If you know someone struggling with drug abuse and addiction, you might be looking into treatment programs. A popular option is having them stay in an inpatient drug treatment center, which requires them to live in the treatment center instead of staying at home. Here are some things to know about this option.

What are the different types of inpatient programs?

When you first look into inpatient drug rehab programs for your loved one, you will notice that there are different types of programs. You will first meet with a drug counselor at the facility that will let you know what program will be best for the individual. This is based on many factors, including the substances they are addicted to, how long they have been addicted, and whether or not they have attempted a similar program before. The programs vary from different lengths of time, to including group and family therapy sessions or luxury amenities in their room.

How are they different from outpatient programs?

Your two main choices in drug abuse or addiction treatment is either inpatient or outpatient. With outpatient programs, your loved one will remain at home and continue with their daily activities. They will go to work or school, have freedom to do what they want, and will be responsible for meeting up with their drug counselor and going to meetings. The main drawback is that it requires a lot of motivation or self-discipline. With inpatient facilities, they will live in the facility and not be allowed to leave until their treatment is over. This keeps them away from temptations that might be there while they work on their recovery.

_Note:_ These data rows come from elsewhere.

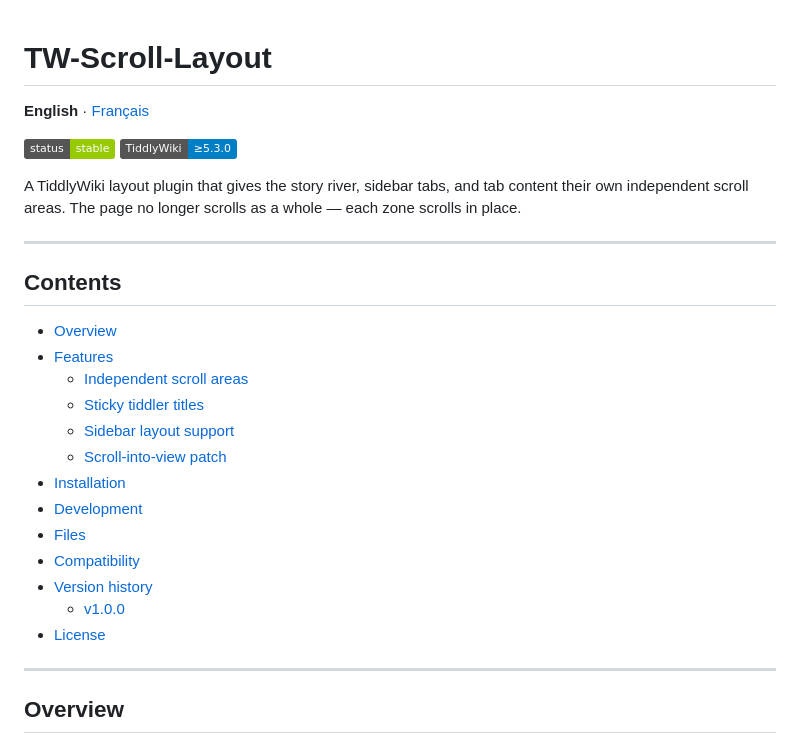
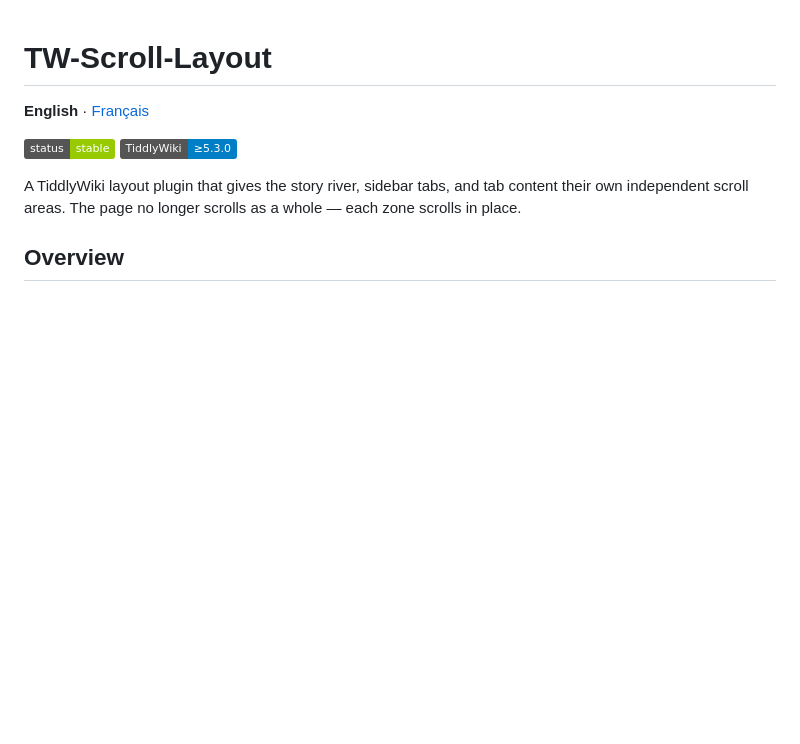
Before and after one commit to nikorion/TW-Scroll-Layout, a Markdown page: README.md, the part around one of its changes. Drawn GitHub-style; badges without logos; blank space fills up the shorter version.

```diff
--- a/README.md
+++ b/README.md
@@ -6,26 +6,6 @@
 ![TiddlyWiki](https://img.shields.io/badge/TiddlyWiki-%E2%89%A55.3.0-blue)
 
 A TiddlyWiki layout plugin that gives the story river, sidebar tabs, and tab content their own independent scroll areas. The page no longer scrolls as a whole — each zone scrolls in place.
-
----
-
-## Contents
-
-- [Overview](#overview)
-- [Features](#features)
-  - [Independent scroll areas](#independent-scroll-areas)
-  - [Sticky tiddler titles](#sticky-tiddler-titles)
-  - [Sidebar layout support](#sidebar-layout-support)
-  - [Scroll-into-view patch](#scroll-into-view-patch)
-- [Installation](#installation)
-- [Development](#development)
-- [Files](#files)
-- [Compatibility](#compatibility)
-- [Version history](#version-history)
-  - [v1.0.0](#v100)
-- [License](#license)
-
----
 
 ## Overview
 
```
Also changed, not shown: other parts of README.md (+0 -30 lines), README.fr.md (+0 -50 lines).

Why should you choose inpatient programs?

There are a variety of benefits of choosing inpatient programs. First of all, your loved one won't have to deal with the temptations that exist when they remain at home and only get treatment after work or by going to counselling a few nights a week. It can be difficult for someone who has been addicted to certain substances for a long time to just quit cold turkey and not revert back to their old habits. Another benefit is that they have supervision for the withdrawal period. This occurs for the first few days after they have quit the substance. During this time, their body and mind goes through a lot of changes. It can be emotional, overwhelming, physically painful, and draining for the individual. It helps to at least be in an inpatient facility with nurses monitoring them as opposed to trying to do this at home alone.